EXERCISE BRIEF
When a line below contains the word "広告について", copy that line.

*** EXERCISE DATA

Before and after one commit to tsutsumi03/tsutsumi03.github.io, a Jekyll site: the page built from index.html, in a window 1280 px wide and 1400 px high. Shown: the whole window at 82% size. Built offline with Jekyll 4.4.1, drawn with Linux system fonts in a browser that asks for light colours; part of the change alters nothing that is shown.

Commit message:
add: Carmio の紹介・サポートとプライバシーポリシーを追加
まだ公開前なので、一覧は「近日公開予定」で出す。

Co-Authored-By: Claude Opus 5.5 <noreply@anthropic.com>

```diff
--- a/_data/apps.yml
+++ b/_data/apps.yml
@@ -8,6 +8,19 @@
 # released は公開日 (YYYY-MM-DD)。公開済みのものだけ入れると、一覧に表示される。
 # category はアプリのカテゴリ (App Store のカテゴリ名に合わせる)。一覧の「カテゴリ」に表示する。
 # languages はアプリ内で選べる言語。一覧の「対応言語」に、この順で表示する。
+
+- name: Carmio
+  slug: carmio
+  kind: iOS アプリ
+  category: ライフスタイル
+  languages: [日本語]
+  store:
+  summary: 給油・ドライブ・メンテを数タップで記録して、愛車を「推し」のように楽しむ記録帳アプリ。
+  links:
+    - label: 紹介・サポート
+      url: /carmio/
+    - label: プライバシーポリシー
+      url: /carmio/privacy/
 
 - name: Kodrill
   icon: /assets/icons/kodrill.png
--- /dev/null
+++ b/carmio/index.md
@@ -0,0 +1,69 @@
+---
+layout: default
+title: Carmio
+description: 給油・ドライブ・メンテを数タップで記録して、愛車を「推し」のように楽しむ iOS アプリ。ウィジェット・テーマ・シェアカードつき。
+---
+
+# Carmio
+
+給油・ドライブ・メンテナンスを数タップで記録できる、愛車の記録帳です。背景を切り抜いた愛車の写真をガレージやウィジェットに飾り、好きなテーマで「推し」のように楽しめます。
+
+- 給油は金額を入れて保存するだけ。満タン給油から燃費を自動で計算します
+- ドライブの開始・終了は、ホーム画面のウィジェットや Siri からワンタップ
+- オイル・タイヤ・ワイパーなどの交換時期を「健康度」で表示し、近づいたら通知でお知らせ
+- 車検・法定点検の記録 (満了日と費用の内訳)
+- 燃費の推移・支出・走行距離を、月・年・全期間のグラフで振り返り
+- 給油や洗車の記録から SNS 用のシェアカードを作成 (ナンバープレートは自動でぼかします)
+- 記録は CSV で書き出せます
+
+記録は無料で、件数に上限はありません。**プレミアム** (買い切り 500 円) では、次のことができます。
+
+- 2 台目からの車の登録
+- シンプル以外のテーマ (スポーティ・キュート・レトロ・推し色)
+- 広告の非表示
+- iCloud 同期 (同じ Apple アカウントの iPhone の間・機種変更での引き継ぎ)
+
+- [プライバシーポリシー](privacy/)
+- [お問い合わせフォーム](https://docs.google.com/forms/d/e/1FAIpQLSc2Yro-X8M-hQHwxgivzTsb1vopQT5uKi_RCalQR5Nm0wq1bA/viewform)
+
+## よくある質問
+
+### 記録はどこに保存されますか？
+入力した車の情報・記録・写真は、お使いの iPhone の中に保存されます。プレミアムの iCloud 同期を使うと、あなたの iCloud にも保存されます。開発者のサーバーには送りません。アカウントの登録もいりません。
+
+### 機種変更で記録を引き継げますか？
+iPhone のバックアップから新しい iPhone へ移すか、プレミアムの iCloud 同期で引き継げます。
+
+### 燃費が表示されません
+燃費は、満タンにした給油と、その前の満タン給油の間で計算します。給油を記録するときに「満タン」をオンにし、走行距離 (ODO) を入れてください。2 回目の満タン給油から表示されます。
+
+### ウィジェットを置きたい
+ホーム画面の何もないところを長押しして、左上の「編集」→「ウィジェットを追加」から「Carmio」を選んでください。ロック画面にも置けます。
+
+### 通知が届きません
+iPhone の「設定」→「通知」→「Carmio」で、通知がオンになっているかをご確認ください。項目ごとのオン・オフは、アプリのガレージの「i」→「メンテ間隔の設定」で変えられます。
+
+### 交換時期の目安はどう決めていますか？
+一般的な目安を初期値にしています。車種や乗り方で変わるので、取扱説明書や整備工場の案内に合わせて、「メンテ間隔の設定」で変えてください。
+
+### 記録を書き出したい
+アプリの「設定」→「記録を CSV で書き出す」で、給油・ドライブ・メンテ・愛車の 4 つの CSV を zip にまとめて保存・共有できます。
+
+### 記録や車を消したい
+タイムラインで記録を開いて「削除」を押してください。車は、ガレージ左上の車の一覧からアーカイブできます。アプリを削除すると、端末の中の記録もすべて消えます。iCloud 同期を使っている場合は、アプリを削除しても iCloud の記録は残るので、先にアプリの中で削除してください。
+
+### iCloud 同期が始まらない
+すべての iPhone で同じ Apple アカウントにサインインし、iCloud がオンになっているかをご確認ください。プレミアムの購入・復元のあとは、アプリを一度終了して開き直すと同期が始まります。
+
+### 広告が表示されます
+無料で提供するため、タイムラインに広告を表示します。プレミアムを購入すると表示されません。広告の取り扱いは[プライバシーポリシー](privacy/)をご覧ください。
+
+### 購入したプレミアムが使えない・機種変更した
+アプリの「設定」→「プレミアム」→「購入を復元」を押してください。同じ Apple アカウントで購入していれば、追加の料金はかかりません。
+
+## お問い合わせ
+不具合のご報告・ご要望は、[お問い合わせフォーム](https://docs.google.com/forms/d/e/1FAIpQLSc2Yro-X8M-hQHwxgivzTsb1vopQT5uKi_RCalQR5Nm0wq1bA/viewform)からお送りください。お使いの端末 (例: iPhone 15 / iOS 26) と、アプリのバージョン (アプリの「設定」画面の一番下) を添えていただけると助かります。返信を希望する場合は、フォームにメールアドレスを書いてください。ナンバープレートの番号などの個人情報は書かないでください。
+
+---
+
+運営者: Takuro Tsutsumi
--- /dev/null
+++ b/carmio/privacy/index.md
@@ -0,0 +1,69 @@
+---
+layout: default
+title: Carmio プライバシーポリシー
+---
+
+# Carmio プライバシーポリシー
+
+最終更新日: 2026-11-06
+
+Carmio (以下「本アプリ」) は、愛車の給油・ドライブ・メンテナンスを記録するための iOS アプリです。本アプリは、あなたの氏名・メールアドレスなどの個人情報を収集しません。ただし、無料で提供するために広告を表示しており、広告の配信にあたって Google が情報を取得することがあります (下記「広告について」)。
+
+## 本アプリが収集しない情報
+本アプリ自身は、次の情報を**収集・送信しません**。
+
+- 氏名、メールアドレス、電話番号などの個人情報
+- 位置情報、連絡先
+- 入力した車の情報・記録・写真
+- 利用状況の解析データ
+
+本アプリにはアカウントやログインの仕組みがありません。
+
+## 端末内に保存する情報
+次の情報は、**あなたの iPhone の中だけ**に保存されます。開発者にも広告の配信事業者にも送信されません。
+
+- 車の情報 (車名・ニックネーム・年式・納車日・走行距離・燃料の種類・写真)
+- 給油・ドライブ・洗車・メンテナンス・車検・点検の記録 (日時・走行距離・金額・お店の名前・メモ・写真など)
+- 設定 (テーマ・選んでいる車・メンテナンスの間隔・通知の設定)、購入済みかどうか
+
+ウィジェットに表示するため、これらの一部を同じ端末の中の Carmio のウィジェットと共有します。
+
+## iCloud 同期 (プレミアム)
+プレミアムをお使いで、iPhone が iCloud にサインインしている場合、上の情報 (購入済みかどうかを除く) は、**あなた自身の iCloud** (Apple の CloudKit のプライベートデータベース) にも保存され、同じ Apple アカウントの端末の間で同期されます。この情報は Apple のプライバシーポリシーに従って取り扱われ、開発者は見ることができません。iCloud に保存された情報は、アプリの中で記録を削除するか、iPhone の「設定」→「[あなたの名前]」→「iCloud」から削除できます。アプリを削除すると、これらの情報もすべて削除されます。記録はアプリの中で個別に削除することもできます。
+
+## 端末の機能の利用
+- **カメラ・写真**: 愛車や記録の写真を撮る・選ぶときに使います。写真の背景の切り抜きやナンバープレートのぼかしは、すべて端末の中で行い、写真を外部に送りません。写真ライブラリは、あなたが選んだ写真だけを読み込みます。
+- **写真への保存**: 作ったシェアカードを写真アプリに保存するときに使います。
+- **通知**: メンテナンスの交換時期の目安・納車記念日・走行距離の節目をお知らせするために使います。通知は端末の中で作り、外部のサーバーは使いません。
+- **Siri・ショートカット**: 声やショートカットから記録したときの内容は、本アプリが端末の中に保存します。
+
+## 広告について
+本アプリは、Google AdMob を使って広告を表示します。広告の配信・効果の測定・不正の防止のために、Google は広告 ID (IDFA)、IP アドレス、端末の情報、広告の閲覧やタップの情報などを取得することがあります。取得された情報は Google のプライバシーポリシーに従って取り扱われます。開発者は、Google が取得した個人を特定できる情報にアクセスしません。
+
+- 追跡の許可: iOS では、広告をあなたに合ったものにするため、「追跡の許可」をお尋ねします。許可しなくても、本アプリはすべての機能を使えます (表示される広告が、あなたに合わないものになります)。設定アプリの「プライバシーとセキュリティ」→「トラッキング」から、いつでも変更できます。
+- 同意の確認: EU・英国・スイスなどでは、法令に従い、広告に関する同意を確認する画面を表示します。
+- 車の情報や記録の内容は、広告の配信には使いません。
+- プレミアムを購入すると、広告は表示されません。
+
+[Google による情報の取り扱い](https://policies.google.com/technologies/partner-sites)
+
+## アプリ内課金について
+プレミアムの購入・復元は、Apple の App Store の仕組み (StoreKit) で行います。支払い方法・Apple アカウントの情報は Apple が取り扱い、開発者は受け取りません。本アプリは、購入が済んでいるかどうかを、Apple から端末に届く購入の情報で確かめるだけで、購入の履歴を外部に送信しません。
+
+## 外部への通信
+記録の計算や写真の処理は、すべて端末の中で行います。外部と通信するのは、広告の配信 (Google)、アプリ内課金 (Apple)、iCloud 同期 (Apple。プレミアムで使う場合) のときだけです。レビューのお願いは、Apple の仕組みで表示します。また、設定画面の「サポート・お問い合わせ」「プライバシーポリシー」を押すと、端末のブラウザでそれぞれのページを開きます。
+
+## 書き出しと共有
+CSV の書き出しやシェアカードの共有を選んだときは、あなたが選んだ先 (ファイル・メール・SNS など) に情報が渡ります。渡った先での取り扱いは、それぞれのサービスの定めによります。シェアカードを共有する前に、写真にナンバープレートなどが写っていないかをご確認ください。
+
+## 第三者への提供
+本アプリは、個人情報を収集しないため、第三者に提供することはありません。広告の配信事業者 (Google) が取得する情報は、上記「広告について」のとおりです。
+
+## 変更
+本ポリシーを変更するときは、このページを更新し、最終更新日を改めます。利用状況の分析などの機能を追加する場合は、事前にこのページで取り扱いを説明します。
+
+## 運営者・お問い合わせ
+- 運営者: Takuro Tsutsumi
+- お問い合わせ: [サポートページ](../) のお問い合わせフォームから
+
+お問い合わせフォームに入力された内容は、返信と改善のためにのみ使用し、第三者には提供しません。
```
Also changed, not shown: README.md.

******

RESULT OF THE TASK
+Carmio (以下「本アプリ」) は、愛車の給油・ドライブ・メンテナンスを記録するための iOS アプリです。本アプリは、あなたの氏名・メールアドレスなどの個人情報を収集しません。ただし、無料で提供するために広告を表示しており、広告の配信にあたって Google が情報を取得することがあります (下記「広告について」)。
+## 広告について
+本アプリは、個人情報を収集しないため、第三者に提供することはありません。広告の配信事業者 (Google) が取得する情報は、上記「広告について」のとおりです。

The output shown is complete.